A few weeks ago I touched on the subject of getting other people to do your work for you. I want to cover this topic in a bit more detail as outsourcing is a superb way of saving yourself both time and money.
By way of example, let me start with a short story :-)
At 8.30pm one night last week, I started to wonder whether it would be possible to automate a particular part of one of my website design processes. At present I do this task semi-manually and it takes me about 4 hours to generate a multi-page website.
Anyway, by 8.45pm I had scratched out an outline of what I would need a new custom piece of software to do to automate this task and by 8.59pm the 'project' was advertised on one of the main freelance websites....
Within 2 minutes I had the first bid from a programmer....
Within 15 minutes I had four more bids....
Within 45 minutes I had accepted a bid and the programmer was working on the project.
Two days and $75 later (and with less than an hours work required by me) and I had a brand new piece of custom software which can complete the task in question in seconds rather than hours!

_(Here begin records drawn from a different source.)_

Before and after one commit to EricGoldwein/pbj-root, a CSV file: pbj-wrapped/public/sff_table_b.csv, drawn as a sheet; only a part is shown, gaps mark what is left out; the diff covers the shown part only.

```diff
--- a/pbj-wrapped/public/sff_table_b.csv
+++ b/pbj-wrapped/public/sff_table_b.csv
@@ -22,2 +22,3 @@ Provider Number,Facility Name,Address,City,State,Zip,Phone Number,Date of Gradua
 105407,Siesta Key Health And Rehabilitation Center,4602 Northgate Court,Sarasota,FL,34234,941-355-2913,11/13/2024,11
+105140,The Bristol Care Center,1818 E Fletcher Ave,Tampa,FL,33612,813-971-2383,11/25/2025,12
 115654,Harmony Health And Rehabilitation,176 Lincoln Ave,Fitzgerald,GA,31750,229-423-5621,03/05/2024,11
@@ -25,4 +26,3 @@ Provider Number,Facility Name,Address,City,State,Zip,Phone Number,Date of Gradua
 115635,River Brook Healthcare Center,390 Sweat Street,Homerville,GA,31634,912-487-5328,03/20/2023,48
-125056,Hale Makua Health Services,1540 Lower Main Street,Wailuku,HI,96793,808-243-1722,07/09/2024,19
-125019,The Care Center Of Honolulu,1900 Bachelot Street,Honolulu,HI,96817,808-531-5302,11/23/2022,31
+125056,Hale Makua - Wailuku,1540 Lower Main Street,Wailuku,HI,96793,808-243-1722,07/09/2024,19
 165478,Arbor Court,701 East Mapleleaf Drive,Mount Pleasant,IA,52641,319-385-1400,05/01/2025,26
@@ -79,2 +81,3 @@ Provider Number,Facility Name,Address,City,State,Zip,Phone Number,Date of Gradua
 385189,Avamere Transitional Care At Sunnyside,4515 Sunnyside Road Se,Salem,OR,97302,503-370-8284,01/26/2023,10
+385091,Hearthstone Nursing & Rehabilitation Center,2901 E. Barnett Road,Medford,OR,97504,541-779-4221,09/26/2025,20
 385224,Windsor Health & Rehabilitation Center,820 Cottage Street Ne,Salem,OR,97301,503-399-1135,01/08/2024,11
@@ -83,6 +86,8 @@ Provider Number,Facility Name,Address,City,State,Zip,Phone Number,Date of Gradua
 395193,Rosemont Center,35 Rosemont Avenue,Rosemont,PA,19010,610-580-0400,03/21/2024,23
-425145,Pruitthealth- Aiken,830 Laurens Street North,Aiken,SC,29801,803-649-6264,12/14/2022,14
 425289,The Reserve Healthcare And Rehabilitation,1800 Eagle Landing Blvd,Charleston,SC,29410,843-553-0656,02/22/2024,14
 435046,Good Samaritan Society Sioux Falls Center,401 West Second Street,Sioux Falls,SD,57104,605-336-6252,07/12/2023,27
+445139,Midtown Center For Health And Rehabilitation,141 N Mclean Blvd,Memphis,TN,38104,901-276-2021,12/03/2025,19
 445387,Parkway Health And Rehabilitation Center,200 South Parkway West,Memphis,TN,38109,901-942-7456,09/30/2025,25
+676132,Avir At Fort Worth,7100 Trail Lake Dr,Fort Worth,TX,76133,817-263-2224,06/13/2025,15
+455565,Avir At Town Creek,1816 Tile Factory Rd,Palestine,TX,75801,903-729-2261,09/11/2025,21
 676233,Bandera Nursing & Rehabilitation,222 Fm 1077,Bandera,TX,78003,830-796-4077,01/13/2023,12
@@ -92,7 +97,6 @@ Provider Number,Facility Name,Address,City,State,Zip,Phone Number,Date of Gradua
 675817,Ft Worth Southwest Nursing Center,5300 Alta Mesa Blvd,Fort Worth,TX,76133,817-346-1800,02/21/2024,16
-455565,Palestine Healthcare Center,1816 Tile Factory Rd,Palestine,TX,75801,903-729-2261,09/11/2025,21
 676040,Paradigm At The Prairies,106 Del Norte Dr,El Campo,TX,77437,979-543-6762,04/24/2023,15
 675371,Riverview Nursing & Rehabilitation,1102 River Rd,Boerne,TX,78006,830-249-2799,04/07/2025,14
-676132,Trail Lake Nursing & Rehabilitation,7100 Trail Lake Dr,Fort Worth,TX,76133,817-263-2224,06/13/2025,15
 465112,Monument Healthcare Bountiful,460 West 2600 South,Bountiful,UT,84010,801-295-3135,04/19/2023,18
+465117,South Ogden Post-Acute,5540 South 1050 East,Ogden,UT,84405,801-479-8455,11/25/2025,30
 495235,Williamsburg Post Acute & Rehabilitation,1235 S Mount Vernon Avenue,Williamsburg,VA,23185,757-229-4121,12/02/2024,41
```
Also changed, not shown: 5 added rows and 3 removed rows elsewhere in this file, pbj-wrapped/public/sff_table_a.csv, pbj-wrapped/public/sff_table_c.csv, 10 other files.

With several excellent freelance sites around nowadays, it is very easy to find a programmer/web designer/writer/whatever that will be happy to work with you and the cost (as illustrated above) will often be far less than you might expect.
If you spend some time thinking about the type of tasks you could outsource, I am sure you will soon come up with a fairly substantial list. The following are just a few ideas:
General writing - for example of an entire eBook!
Software design/creation (for your own use or resale)
Script installation (and creation)
Dealing with your support emails
Finding new affiliates
Finding new link exchange partners
And so the list goes on....
Of course, as with anything, there are a few things to be aware of when outsourcing so here are my top tips for a successful project:
1. Only post your project on the main freelance sites (list below). This will give you the best exposure and the highest level of competition from bidders. This means keen pricing and a good range of expertise from which to choose from.
2. When you post your project, ensure that you detail EXACTLY what is required. The more information the better. If you start adding to the brief after a freelancer has placed his/her bid, expect the price to rise....
3. Try and keep the brief as simple as possible. Remember that English may not be the first language of some of the freelancers and whilst I have never had any communication problems (in fact, most of the programmers I have used have a better standard of written English than the majority of my fellow countrymen!), it makes sense not to over-complicate matters with slang etc that may not be understood.
4. Don't always opt for the lowest bid. All of the freelance sites listed below allow you to view feedback ratings for freelancers and I usually base my decision on this rating. I would rather pay a bit extra and use someone with a superb rating than save a bit of money and use a new freelancer. They may be great at what they do but unfortunately when you are dealing with people at a distance, you have no way of knowing and in my view, it isn't worth the risk and potential extra hassle. Go with someone that has already proven themselves.
5. If your project is to create something that you want to resell (for example a software product or an eBook) make sure that you stress in the brief that at the end of the project, you will own the copyright and will have access to the source code/files. Obviously you want to ensure that the freelancer doesn't come back to you in the future complaining that you are selling his/her work and that you can edit the product if you need to without having to find the original creator. It would also be wise to include a condition stating that the freelancer is not allowed to use your product in the future for someone else or indeed sell it themselves.
As for which freelance site to use, there are three that I recommend but my absolute fave is http://www.thetraderonline.com/scriptlance.html and this is definitely my 'site of choice'.
Alternatively, try www.eLance.com or www.Rentacoder.com
Copyright 2005 Richard Grady
Richard Grady has been helping ordinary people earn online since 1998. He writes a free newsletter which is published every two weeks. To subscribe (and claim your free gifts), visit: http://www.thetraderonline.com/newsletter.html